We are employed
We are happily partnered (or partnered at all)
We will live to our 80s
That we will have children
Families all get on together
That Christmas is a wonderful time.
So on and so on. Yeah right!!
I think the incident that hurt me the most was when I was diagnosed with breast cancer at 37. We told the parents that had children in the out of school program where I worked because I was going to be losing my hair and their children might ask questions. I overheard them telling one mother whose sole comment was, “Well at least she doesn’t have children.” Talk about feeling devalued.
Great post! I’m with you 100% in that, the sooner you let go of the expectation of fairness, the better. Fairness is a very poor expectation…
Why didn’t I see this before,love it…great one Jody.NO its not bloody fair.I just like that list, it almost made me laugh..and those unfair childhood memories.We just put up with things as we get older and then realise how unfair it all is…Good point.I suppose, like the teacher said. Just realising….and that other great one liners my Nana used to use ‘Theres always someone worse off than you’
Thanks, Jody – you have a great way of putting things. My Mum always emphasised that we need to be thankful for all the good things in life (and she had lots of unfair things to deal with). She was always so grateful for the love of family and friends. Most days I seem to have picked up her positive outlook, but I think I will always need reminding that it is not personal, and not my doing/ my fault. I am so glad I have found the GW community!
It’s been tough for me to come to terms with life not being fair, but since I acknowledged it I have been better able to deal with my unfairness (miscarriages). Focussing on the unfairness meant I wasn’t noticing the many wonderful things in my life. Another great posting, Jody

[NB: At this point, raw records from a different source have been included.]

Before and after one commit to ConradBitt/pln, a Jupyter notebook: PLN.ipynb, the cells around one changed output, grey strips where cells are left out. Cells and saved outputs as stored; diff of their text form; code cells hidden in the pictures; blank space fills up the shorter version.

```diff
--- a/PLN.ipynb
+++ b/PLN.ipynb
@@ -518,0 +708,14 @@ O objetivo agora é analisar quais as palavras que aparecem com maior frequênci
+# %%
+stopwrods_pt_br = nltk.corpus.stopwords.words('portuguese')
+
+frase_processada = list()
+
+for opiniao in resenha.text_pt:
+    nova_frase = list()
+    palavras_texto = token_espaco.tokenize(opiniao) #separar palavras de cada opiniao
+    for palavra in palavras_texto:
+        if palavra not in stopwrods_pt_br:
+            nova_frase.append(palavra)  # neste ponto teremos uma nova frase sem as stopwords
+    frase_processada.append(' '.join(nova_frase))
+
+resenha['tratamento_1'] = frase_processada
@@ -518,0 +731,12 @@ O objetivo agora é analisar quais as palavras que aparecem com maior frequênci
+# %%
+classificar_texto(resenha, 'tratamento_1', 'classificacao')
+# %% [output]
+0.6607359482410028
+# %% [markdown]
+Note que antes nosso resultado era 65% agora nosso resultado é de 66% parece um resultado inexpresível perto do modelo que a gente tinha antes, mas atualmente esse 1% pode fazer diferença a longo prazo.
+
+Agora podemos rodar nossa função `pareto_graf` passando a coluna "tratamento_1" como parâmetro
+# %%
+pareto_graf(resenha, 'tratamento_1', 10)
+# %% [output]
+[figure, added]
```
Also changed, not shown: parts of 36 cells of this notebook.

I love this post jody. Yes life isn’t fair is it, but as you said nature isn’t fair, nothing’s fair! But this post also made me think of the more fair things I’ve had in life too. Thank you x
I am still shocked that I’m 60 and didn’t have children with my husband! I never asked myself what I really wanted and now that I realize that I wanted a family all along it’s to late. Talk about unfair! We have 2 dogs and I rescued a horse but it’s not the same as having children (I think). I’ m so sad every day. It’s a very deep depression. I pray that I can come out of it one day. All of your postings about different perspectives and feelings help a lot. I know I’m not alone. It just seems like it. Thank you Jody for your website!

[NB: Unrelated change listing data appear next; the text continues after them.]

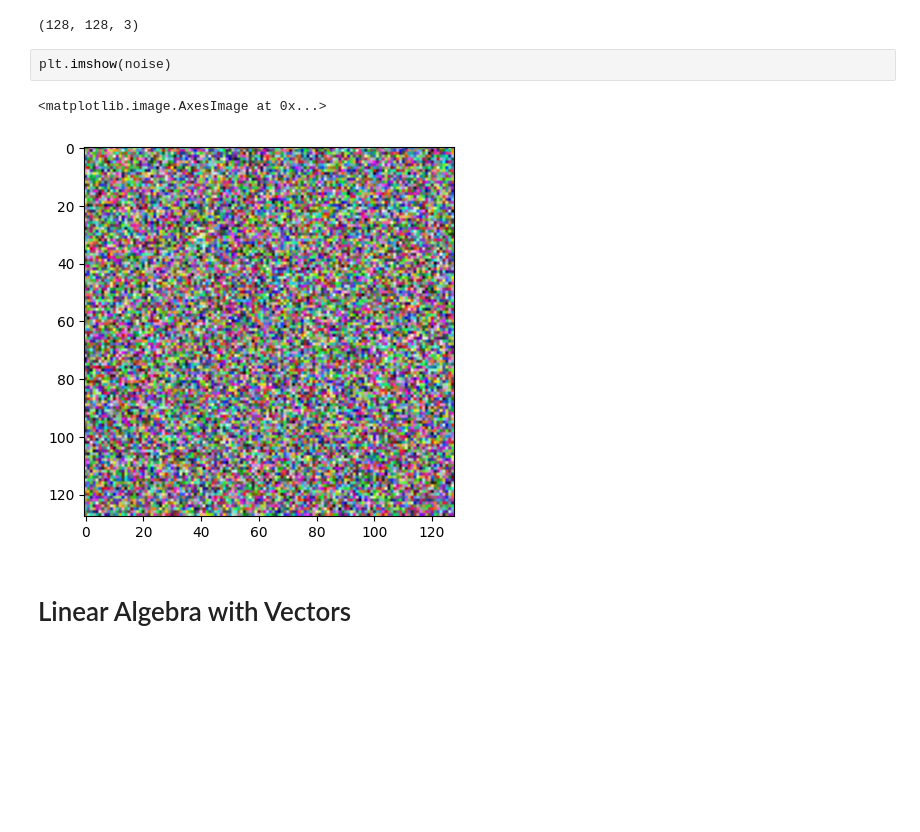
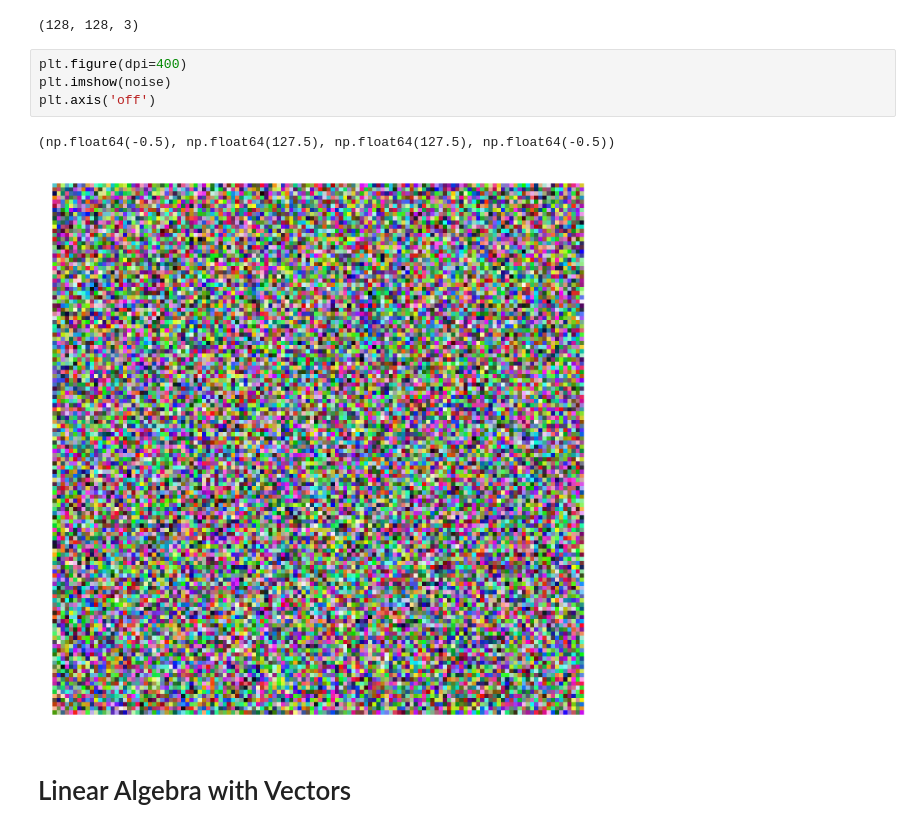
Before and after one commit to erfaw/elasti_py, a Jupyter notebook: Day077-erf/Computation with NumPy (start)/Computation_with_NumPy_and_N_Dimensional_Arrays_(start).ipynb, the cells around one changed output. Cells and saved outputs as stored; diff of their text form; blank space fills up the shorter version.

```diff
--- a/Day077-erf/Computation with NumPy (start)/Computation_with_NumPy_and_N_Dimensional_Arrays_(start).ipynb
+++ b/Day077-erf/Computation with NumPy (start)/Computation_with_NumPy_and_N_Dimensional_Arrays_(start).ipynb
@@ -240,10 +240,12 @@ noise.shape
 # %% [output]
 (128, 128, 3)
 # %%
+plt.figure(dpi=400)
 plt.imshow(noise)
+plt.axis('off')
 # %% [output]
-<matplotlib.image.AxesImage at 0x...>
+(np.float64(-0.5), np.float64(127.5), np.float64(127.5), np.float64(-0.5))
-[figure, old version]
+[figure, new version]
 # %% [markdown]
 # Linear Algebra with Vectors
 # %%
```
Also changed, not shown: parts of 5 cells of this notebook.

Dear god Jodie you’ve got to the nub of it, and talked it through so helpfully for me…thank you! That’s what hurts the most, the fact that others got the gift and I didn’t. And accepting that unfairness is part of life helps take the sting away. It’s not because I didn’t deserve it. It just is. And it sucks. But it is. That’s life… And hell, thank god, I’m not the antelope! Always small mercies!

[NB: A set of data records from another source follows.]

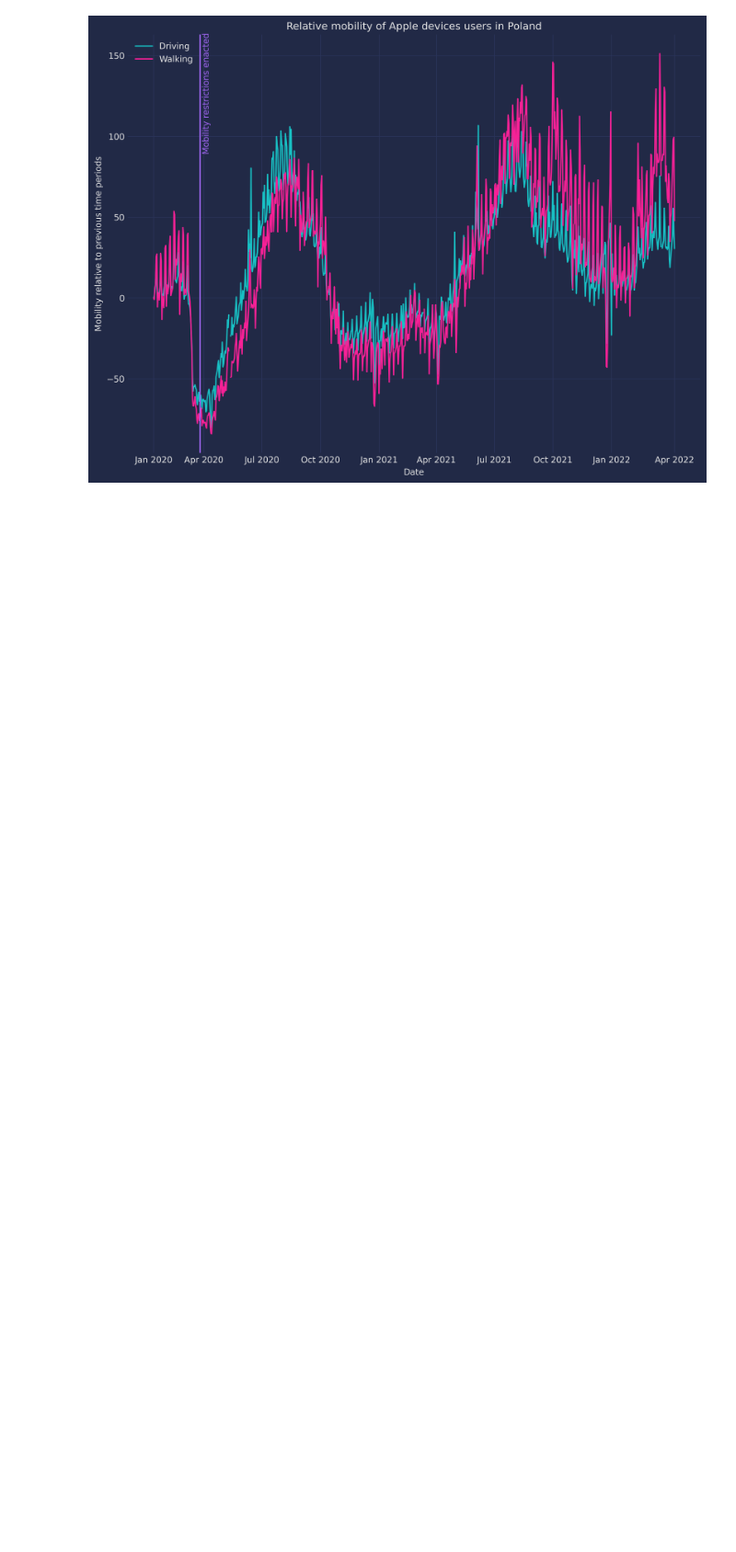
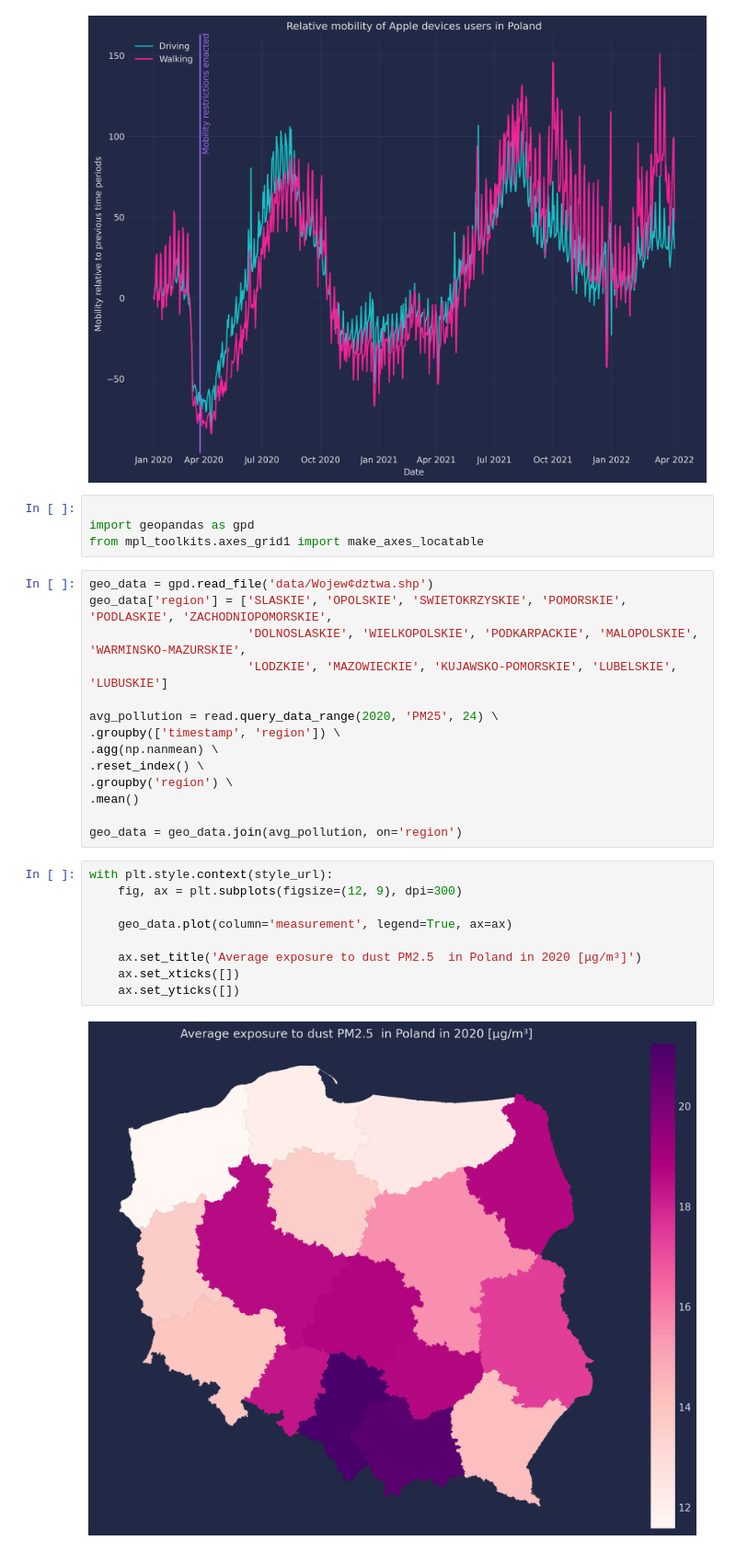
Before and after one commit to DominikRafacz/polish-air-quality-data-analysis, a Jupyter notebook: mock_plots.ipynb, the cells around one changed output. Shown at 92% size. Cells and saved outputs as stored; diff of their text form; blank space fills up the shorter version.

```diff
--- a/mock_plots.ipynb
+++ b/mock_plots.ipynb
@@ -160,3 +160,32 @@ with plt.style.context(style_url):
 plt.show()
 # %% [output]
 [figure]
+# %%
+
+import geopandas as gpd
+from mpl_toolkits.axes_grid1 import make_axes_locatable
+# %%
+geo_data = gpd.read_file('data/Wojew¢dztwa.shp')
+geo_data['region'] = ['SLASKIE', 'OPOLSKIE', 'SWIETOKRZYSKIE', 'POMORSKIE', 'PODLASKIE', 'ZACHODNIOPOMORSKIE',
+                      'DOLNOSLASKIE', 'WIELKOPOLSKIE', 'PODKARPACKIE', 'MALOPOLSKIE', 'WARMINSKO-MAZURSKIE',
+                      'LODZKIE', 'MAZOWIECKIE', 'KUJAWSKO-POMORSKIE', 'LUBELSKIE', 'LUBUSKIE']
+
+avg_pollution = read.query_data_range(2020, 'PM25', 24) \
+.groupby(['timestamp', 'region']) \
+.agg(np.nanmean) \
+.reset_index() \
+.groupby('region') \
+.mean()
+
+geo_data = geo_data.join(avg_pollution, on='region')
+# %%
+with plt.style.context(style_url):
+    fig, ax = plt.subplots(figsize=(12, 9), dpi=300)
+
+    geo_data.plot(column='measurement', legend=True, ax=ax)
+
+    ax.set_title('Average exposure to dust PM2.5  in Poland in 2020 [μg/m³]')
+    ax.set_xticks([])
+    ax.set_yticks([])
+# %% [output]
+[figure, added]
```
Also changed, not shown: parts of 1 cell of this notebook, 5 other files.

I waited and waited for the right guy before I got married. My priority was a healthy marriage and I figured if children came with it, it would be a bonus. I was 38 and he was 48. And a year in I caught the baby bug and he admitted that he liked our life as just us two (and he already has a child from his first marriage). He is definitely the guy for me (and after therapy with him discussing this issue I’ve just about made my peace with it) but I’ve been busy beating myself up ever since over the choices I’ve made to get to this point. I don’t know what’s more painful – that life isn’t fair or my self-judging!
This post brings up a lot of emotions. One of them, I have to admit, is relief. It’s not all my fault? Maybe I should ease up a bit on myself.
Thanks for the post. It’s very true, although hard to accept. For some reason, I thought exactly as you describe in the post and tried to do all the right things and to be responsible. I may have left it too late now, but that is life, and I remind myself that I am not the only one and that there is more to life.